Start at the beginning
- developed by illiterate(s)
- Evolved slowly from parent
- first in its area
- inventor known
- language unknown
- mercantile script
- National pride
- now ceremonial
- previous script didn't quite work
- private or secret
- probably developed by illiterate(s)
- probably first in its area
- Rating: 1 "Dull, only here for completeness"
- Rating: 2 "Not all that interesting"
- Rating: 3 "I did not know that"
- Rating: 4 "Huh, interesting!"
- Rating: 5 "Whoa!!"
- revealed in a dream
- significant female influence
- spiritual or supernatural
- technology influenced
Category Archives: now ceremonial
Hungary, despite being solidly in Europe, has had a long history of trade with and conquest by Central Asian peoples. It is not entirely clear where Hungarians came from — or more specifically, where the people who brought the Hungarian … Continue reading
Tolong Siki was developed rather recently for the Kurukh spoken language. Previously, Devanagari was used (and is still used in large part a decade later). Tolong Siki is one of the few languages that was created from scratch collaboratively that … Continue reading
In the history of writing systems, it is not uncommon for people create writing systems based on dreams or visions. It is also not uncommon for writing systems to have particular religious significance. It *is* somewhat rare for people to … Continue reading
Around 500 AD, the Tamil people of Southern Inda started using Grantha, a slightly different form of the Brahmi alphabet, to write Sanskrit (the language of sacred Hindu texts), while still continuing to use Vatteluttu to write representations of the … Continue reading
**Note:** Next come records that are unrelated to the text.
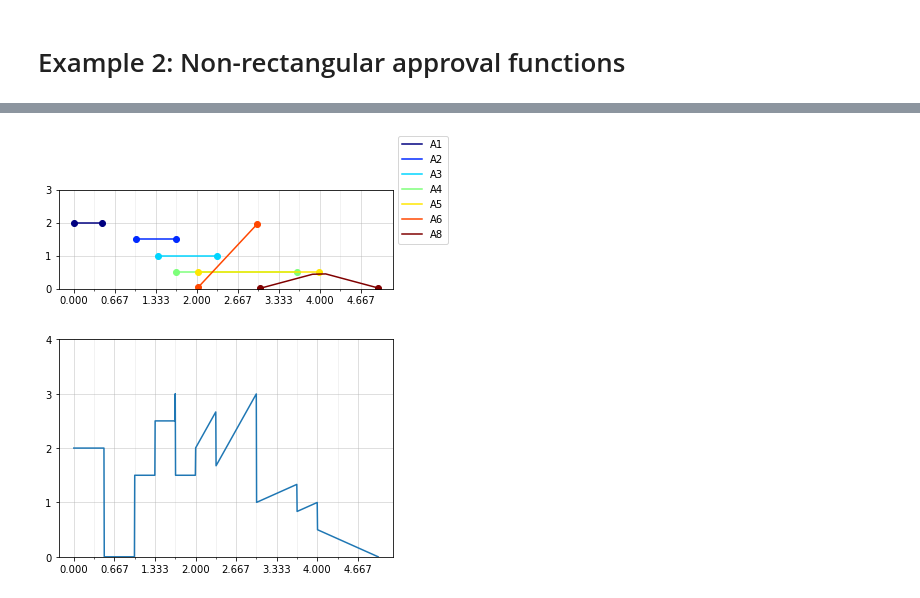
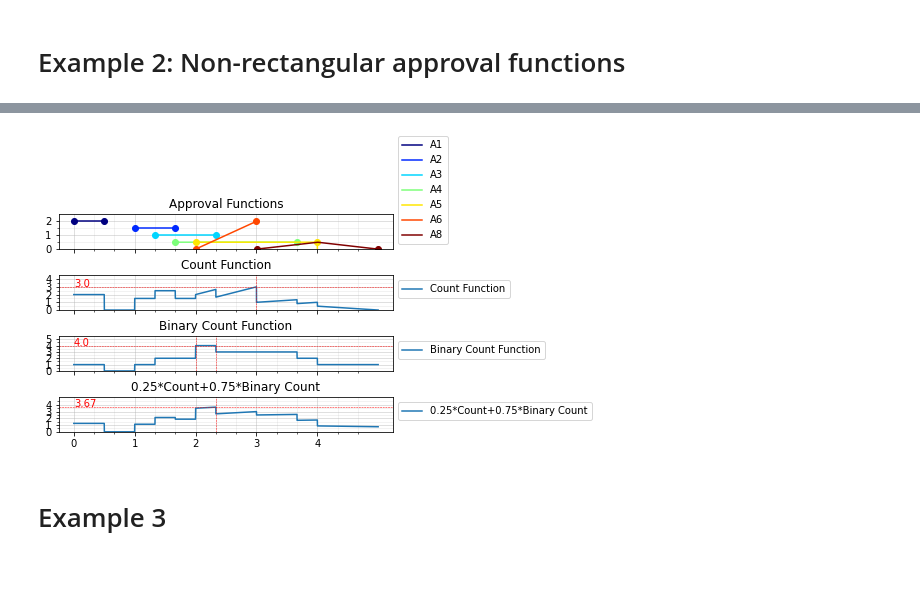
Before and after one commit to tiasondjaja/circular_societies, a Jupyter notebook: functional_approval_example.ipynb, the cells around one changed output, grey strips where cells are left out. Cells and saved outputs as stored; diff of their text form; code cells hidden in the pictures; blank space fills up the shorter version.

Commit message:
updated functional_approval with convex combo of count functions

```diff
--- a/functional_approval_example.ipynb
+++ b/functional_approval_example.ipynb
@@ -30,7 +27,7 @@ S.plot_count_function(xmin=0, xmax = 5, ymax=4)
 # Example 2: Non-rectangular approval functions
 # %%
 # Create a society
-T = Society('S2', tick=1/3)  # "S2" is an arbitrary name for the society.  tick is optional; used only when plotting below
+T = Society('S2')  # "S2" is an arbitrary name for the society.  tick is optional; used only when plotting below
 
 # Specify approval sets for that society
 T.add_approval_set('A1', lambda x: 2 if (x >=0 and x<=0.5) else 0 ) # specify (1) name for the set and (2) approval function
@@ -64,8 +66,6 @@ Approval Set names: ['A1', 'A2', 'A3', 'A4', 'A5', 'A6', 'A8']
 # %%
-T.visualize(xmin=0, xmax = 5, ymax=3)
+T.visualize(c = 0.25)
 # %% [output]
-[figure, old version]
+[figure, new version]
-# %%
-T.plot_count_function(xmin=0, xmax = 5, ymax=4)
-# %% [output]
-[figure, removed]
+# %% [markdown]
+# Example 3
```
Also changed, not shown: parts of 14 cells of this notebook, 2 other files.
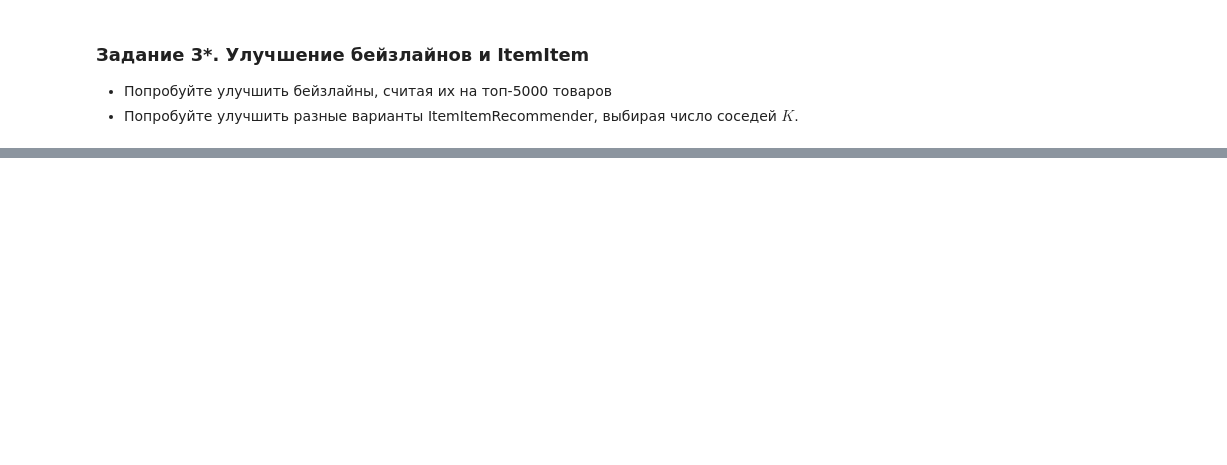
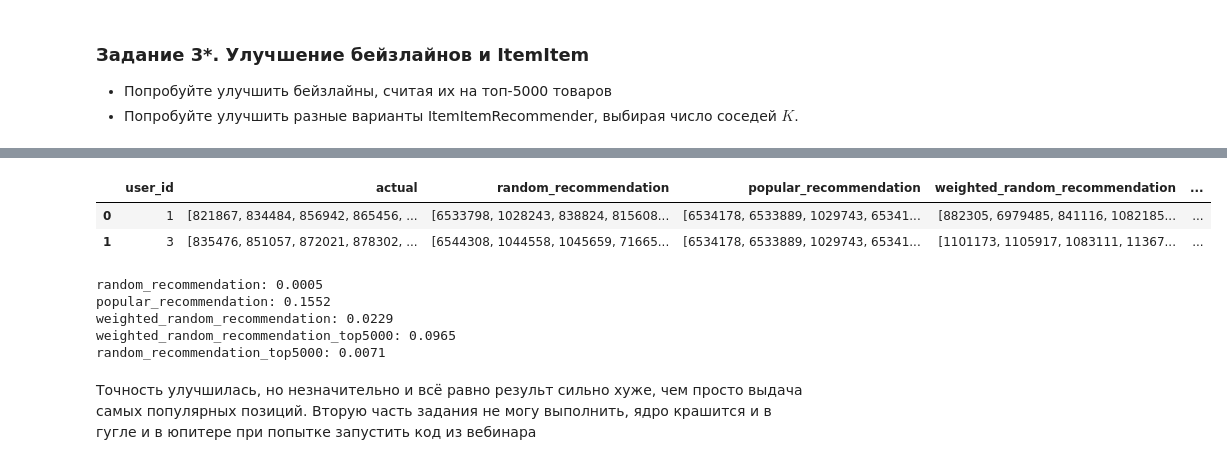
Before and after one commit to Anbionchik/Git_brain_lessons, a Jupyter notebook: Rec systems/Les2/hw_webinar_2.ipynb, the cells around one changed output, grey strips where cells are left out. Cells and saved outputs as stored; diff of their text form; code cells hidden in the pictures; blank space fills up the shorter version.

```diff
--- a/Rec systems/Les2/hw_webinar_2.ipynb
+++ b/Rec systems/Les2/hw_webinar_2.ipynb
@@ -113,0 +173,21 @@ result.head(2)
+# %%
+def random_recommendation(items, n=5):
+    """Случайные рекоммендации"""
+
+    items = np.array(items)
+    recs = np.random.choice(items, size=n, replace=False)
+
+    return recs.tolist()
+# %%
+%%time
+
+popularity = data.groupby('item_id')['quantity'].sum().reset_index()
+popularity.rename(columns={'quantity': 'n_sold'}, inplace=True)
+
+popularity.head()
+
+items = popularity.sort_values('n_sold', ascending=False).head(5000).item_id.tolist()
+
+result['random_recommendation_top5000'] = result['user_id'].apply(lambda x: random_recommendation(items, n=5))
+result.head(2)
+# %% [output]
@@ -113,0 +196,15 @@ result.head(2)
+|  | user_id | actual | random_recommendation | popular_recommendation | weighted_random_recommendation | ... |
+| 0 | 1 | [821867, 834484, 856942, 865456, ... | [6533798, 1028243, 838824, 815608... | [6534178, 6533889, 1029743, 65341... | [882305, 6979485, 841116, 1082185... | ... |
+| 1 | 3 | [835476, 851057, 872021, 878302, ... | [6544308, 1044558, 1045659, 71665... | [6534178, 6533889, 1029743, 65341... | [1101173, 1105917, 1083111, 11367... | ... |
+# %%
+for i, col in enumerate(result.columns.drop(['user_id', 'actual'])):
+  print(f'{col}: {round(result.apply(lambda x: precision_at_k(x[i + 2],x[1], 5), 1).mean(), 4)}')
+# %% [output]
+random_recommendation: 0.0005
+popular_recommendation: 0.1552
+weighted_random_recommendation: 0.0229
+weighted_random_recommendation_top5000: 0.0965
+random_recommendation_top5000: 0.0071
+# %% [markdown]
+Точность улучшилась, но незначительно и всё равно результ сильно хуже, чем просто выдача самых популярных позиций.
+Вторую часть задания не могу выполнить, ядро крашится и в гугле и в юпитере при попытке запустить код из вебинара
```
Also changed, not shown: parts of 17 cells of this notebook.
In 1902 AD, a man named Pau Cin Hau had a dream where the characters of a logographic script were revealed to him. He also developed the Laipian religion, and his script was used extensively in liturgical works. Laipian actually … Continue reading
Mithilakshar — also called Maithili, Mithilaksara, and Tirahut — has been used since the 14th century in the northeast part of India, although it has limited use now. It is very similar to Bengali, so much so that early 20th … Continue reading
Buddhists in around 400 AD wrote Sanskrit with a version of Gupta script that eventually diverged into Siddham script. At first, writing down the Sanskrit was used mostly as a memorization aid, but when Buddhism spread to the much-more literate … Continue reading
Khojki was developed in around 1350 AD by Pir Sadardin in the Sindh region of Pakistan for recording Ismaili (a branch of Shia Islam) religious literature, mostly in the Sindhi language. As with its sibling Gurmukhi, it is very similar … Continue reading
Sharada — also called Sarada and Sharda — is descended from Gupta through Kutila (a writing system so obscure that I wasn’t able to find enough to write about, and I have pretty low standards). Sharada’s use centered in Kashmir, … Continue reading
Like its sibling (parent?) script, Naxi Dongba, Naxi Geba is highly idiosyncratic and used mostly for religious writings. Unlike Naxi Dongba, Naxi Geba is a syllabary, but different people used different symbols for the same syllable. This makes it less … Continue reading